WHAT THE EXERCISE ASKS :: Output the following data exactly.

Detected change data
★ ★ ★ ★
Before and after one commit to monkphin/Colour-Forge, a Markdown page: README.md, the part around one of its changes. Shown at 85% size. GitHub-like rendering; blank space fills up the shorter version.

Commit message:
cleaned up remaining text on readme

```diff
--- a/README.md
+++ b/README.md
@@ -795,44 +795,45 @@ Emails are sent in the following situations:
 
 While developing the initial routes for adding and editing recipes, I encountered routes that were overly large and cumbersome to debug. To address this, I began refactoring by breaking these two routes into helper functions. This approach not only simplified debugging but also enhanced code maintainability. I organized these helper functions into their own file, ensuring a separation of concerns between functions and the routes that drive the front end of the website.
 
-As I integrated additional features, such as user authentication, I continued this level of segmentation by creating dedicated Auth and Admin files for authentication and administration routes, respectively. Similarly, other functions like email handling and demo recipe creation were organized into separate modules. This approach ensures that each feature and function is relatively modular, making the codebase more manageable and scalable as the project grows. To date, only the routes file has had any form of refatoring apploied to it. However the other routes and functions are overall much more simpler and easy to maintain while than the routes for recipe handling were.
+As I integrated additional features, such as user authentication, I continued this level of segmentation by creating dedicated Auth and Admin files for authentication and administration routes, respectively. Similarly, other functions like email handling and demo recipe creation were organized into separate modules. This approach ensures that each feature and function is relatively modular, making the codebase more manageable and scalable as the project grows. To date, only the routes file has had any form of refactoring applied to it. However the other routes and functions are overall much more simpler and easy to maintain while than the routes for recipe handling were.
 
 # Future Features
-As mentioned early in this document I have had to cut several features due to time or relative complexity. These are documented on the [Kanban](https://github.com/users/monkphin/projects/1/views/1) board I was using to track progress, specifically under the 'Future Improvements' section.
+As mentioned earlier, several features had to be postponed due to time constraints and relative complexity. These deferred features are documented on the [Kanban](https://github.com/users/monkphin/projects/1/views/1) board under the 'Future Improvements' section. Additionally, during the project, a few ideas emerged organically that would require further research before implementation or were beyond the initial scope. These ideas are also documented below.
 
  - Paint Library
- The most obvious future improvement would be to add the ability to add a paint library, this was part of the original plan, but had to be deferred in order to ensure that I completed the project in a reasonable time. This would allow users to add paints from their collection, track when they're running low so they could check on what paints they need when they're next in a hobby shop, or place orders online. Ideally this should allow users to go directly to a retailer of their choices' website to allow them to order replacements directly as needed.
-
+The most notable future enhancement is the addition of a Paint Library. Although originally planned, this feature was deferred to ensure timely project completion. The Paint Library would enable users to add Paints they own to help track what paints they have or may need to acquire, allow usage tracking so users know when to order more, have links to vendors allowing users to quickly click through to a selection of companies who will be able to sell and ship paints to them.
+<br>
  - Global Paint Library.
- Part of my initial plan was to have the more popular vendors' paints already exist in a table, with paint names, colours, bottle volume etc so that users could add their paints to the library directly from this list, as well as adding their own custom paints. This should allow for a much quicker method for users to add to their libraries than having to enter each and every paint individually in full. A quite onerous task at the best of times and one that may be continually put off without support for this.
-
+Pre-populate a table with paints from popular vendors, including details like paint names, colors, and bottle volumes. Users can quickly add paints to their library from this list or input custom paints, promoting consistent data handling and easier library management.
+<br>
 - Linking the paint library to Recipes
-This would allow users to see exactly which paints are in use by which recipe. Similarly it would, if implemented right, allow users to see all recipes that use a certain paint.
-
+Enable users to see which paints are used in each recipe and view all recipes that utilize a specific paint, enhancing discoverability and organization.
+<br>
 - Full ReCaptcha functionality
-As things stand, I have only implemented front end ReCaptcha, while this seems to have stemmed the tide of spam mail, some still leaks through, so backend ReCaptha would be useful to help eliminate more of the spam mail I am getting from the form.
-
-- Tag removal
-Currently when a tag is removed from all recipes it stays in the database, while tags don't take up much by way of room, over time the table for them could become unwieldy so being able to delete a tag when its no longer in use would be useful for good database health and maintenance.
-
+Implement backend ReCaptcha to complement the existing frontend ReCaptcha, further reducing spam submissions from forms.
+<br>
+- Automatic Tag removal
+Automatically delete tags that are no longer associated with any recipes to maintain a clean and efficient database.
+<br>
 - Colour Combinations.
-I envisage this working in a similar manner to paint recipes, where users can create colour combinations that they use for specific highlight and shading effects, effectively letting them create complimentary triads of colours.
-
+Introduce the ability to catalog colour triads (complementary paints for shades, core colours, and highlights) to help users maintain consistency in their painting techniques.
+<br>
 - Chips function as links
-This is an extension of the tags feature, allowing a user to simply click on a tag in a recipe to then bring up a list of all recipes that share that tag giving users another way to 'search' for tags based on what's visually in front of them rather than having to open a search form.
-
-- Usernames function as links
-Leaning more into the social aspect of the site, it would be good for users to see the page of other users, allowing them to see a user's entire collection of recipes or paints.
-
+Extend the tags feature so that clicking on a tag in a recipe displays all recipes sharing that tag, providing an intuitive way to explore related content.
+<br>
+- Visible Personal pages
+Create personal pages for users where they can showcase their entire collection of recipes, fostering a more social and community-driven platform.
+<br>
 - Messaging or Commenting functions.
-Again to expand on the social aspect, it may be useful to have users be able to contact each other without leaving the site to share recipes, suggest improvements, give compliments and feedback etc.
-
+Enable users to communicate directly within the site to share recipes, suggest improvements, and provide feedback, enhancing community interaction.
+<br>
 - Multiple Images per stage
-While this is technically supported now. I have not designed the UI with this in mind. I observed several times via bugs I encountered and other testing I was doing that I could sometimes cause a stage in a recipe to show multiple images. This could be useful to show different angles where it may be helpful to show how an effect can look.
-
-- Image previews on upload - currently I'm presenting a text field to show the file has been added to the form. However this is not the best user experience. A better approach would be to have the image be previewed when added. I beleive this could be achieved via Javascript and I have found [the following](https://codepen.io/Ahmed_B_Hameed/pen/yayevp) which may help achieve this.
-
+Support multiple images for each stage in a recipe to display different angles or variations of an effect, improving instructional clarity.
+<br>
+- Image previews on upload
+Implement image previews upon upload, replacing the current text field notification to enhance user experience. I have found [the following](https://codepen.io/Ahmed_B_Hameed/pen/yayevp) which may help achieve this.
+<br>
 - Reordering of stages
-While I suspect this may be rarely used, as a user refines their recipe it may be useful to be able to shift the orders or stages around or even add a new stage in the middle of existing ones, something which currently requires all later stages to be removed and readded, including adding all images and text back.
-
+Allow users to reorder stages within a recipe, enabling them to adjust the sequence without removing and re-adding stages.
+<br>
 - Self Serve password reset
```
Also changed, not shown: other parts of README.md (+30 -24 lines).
★ ★ ★ ★
REPLY ::
Before and after one commit to monkphin/Colour-Forge, a Markdown page: README.md, the part around one of its changes. Shown at 85% size. GitHub-like rendering; blank space fills up the shorter version.

Commit message:
cleaned up remaining text on readme

```diff
--- a/README.md
+++ b/README.md
@@ -795,44 +795,45 @@ Emails are sent in the following situations:
 
 While developing the initial routes for adding and editing recipes, I encountered routes that were overly large and cumbersome to debug. To address this, I began refactoring by breaking these two routes into helper functions. This approach not only simplified debugging but also enhanced code maintainability. I organized these helper functions into their own file, ensuring a separation of concerns between functions and the routes that drive the front end of the website.
 
-As I integrated additional features, such as user authentication, I continued this level of segmentation by creating dedicated Auth and Admin files for authentication and administration routes, respectively. Similarly, other functions like email handling and demo recipe creation were organized into separate modules. This approach ensures that each feature and function is relatively modular, making the codebase more manageable and scalable as the project grows. To date, only the routes file has had any form of refatoring apploied to it. However the other routes and functions are overall much more simpler and easy to maintain while than the routes for recipe handling were.
+As I integrated additional features, such as user authentication, I continued this level of segmentation by creating dedicated Auth and Admin files for authentication and administration routes, respectively. Similarly, other functions like email handling and demo recipe creation were organized into separate modules. This approach ensures that each feature and function is relatively modular, making the codebase more manageable and scalable as the project grows. To date, only the routes file has had any form of refactoring applied to it. However the other routes and functions are overall much more simpler and easy to maintain while than the routes for recipe handling were.
 
 # Future Features
-As mentioned early in this document I have had to cut several features due to time or relative complexity. These are documented on the [Kanban](https://github.com/users/monkphin/projects/1/views/1) board I was using to track progress, specifically under the 'Future Improvements' section.
+As mentioned earlier, several features had to be postponed due to time constraints and relative complexity. These deferred features are documented on the [Kanban](https://github.com/users/monkphin/projects/1/views/1) board under the 'Future Improvements' section. Additionally, during the project, a few ideas emerged organically that would require further research before implementation or were beyond the initial scope. These ideas are also documented below.
 
  - Paint Library
- The most obvious future improvement would be to add the ability to add a paint library, this was part of the original plan, but had to be deferred in order to ensure that I completed the project in a reasonable time. This would allow users to add paints from their collection, track when they're running low so they could check on what paints they need when they're next in a hobby shop, or place orders online. Ideally this should allow users to go directly to a retailer of their choices' website to allow them to order replacements directly as needed.
-
+The most notable future enhancement is the addition of a Paint Library. Although originally planned, this feature was deferred to ensure timely project completion. The Paint Library would enable users to add Paints they own to help track what paints they have or may need to acquire, allow usage tracking so users know when to order more, have links to vendors allowing users to quickly click through to a selection of companies who will be able to sell and ship paints to them.
+<br>
  - Global Paint Library.
- Part of my initial plan was to have the more popular vendors' paints already exist in a table, with paint names, colours, bottle volume etc so that users could add their paints to the library directly from this list, as well as adding their own custom paints. This should allow for a much quicker method for users to add to their libraries than having to enter each and every paint individually in full. A quite onerous task at the best of times and one that may be continually put off without support for this.
-
+Pre-populate a table with paints from popular vendors, including details like paint names, colors, and bottle volumes. Users can quickly add paints to their library from this list or input custom paints, promoting consistent data handling and easier library management.
+<br>
 - Linking the paint library to Recipes
-This would allow users to see exactly which paints are in use by which recipe. Similarly it would, if implemented right, allow users to see all recipes that use a certain paint.
-
+Enable users to see which paints are used in each recipe and view all recipes that utilize a specific paint, enhancing discoverability and organization.
+<br>
 - Full ReCaptcha functionality
-As things stand, I have only implemented front end ReCaptcha, while this seems to have stemmed the tide of spam mail, some still leaks through, so backend ReCaptha would be useful to help eliminate more of the spam mail I am getting from the form.
-
-- Tag removal
-Currently when a tag is removed from all recipes it stays in the database, while tags don't take up much by way of room, over time the table for them could become unwieldy so being able to delete a tag when its no longer in use would be useful for good database health and maintenance.
-
+Implement backend ReCaptcha to complement the existing frontend ReCaptcha, further reducing spam submissions from forms.
+<br>
+- Automatic Tag removal
+Automatically delete tags that are no longer associated with any recipes to maintain a clean and efficient database.
+<br>
 - Colour Combinations.
-I envisage this working in a similar manner to paint recipes, where users can create colour combinations that they use for specific highlight and shading effects, effectively letting them create complimentary triads of colours.
-
+Introduce the ability to catalog colour triads (complementary paints for shades, core colours, and highlights) to help users maintain consistency in their painting techniques.
+<br>
 - Chips function as links
-This is an extension of the tags feature, allowing a user to simply click on a tag in a recipe to then bring up a list of all recipes that share that tag giving users another way to 'search' for tags based on what's visually in front of them rather than having to open a search form.
-
-- Usernames function as links
-Leaning more into the social aspect of the site, it would be good for users to see the page of other users, allowing them to see a user's entire collection of recipes or paints.
-
+Extend the tags feature so that clicking on a tag in a recipe displays all recipes sharing that tag, providing an intuitive way to explore related content.
+<br>
+- Visible Personal pages
+Create personal pages for users where they can showcase their entire collection of recipes, fostering a more social and community-driven platform.
+<br>
 - Messaging or Commenting functions.
-Again to expand on the social aspect, it may be useful to have users be able to contact each other without leaving the site to share recipes, suggest improvements, give compliments and feedback etc.
-
+Enable users to communicate directly within the site to share recipes, suggest improvements, and provide feedback, enhancing community interaction.
+<br>
 - Multiple Images per stage
-While this is technically supported now. I have not designed the UI with this in mind. I observed several times via bugs I encountered and other testing I was doing that I could sometimes cause a stage in a recipe to show multiple images. This could be useful to show different angles where it may be helpful to show how an effect can look.
-
-- Image previews on upload - currently I'm presenting a text field to show the file has been added to the form. However this is not the best user experience. A better approach would be to have the image be previewed when added. I beleive this could be achieved via Javascript and I have found [the following](https://codepen.io/Ahmed_B_Hameed/pen/yayevp) which may help achieve this.
-
+Support multiple images for each stage in a recipe to display different angles or variations of an effect, improving instructional clarity.
+<br>
+- Image previews on upload
+Implement image previews upon upload, replacing the current text field notification to enhance user experience. I have found [the following](https://codepen.io/Ahmed_B_Hameed/pen/yayevp) which may help achieve this.
+<br>
 - Reordering of stages
-While I suspect this may be rarely used, as a user refines their recipe it may be useful to be able to shift the orders or stages around or even add a new stage in the middle of existing ones, something which currently requires all later stages to be removed and readded, including adding all images and text back.
-
+Allow users to reorder stages within a recipe, enabling them to adjust the sequence without removing and re-adding stages.
+<br>
 - Self Serve password reset
```
Also changed, not shown: other parts of README.md (+30 -24 lines).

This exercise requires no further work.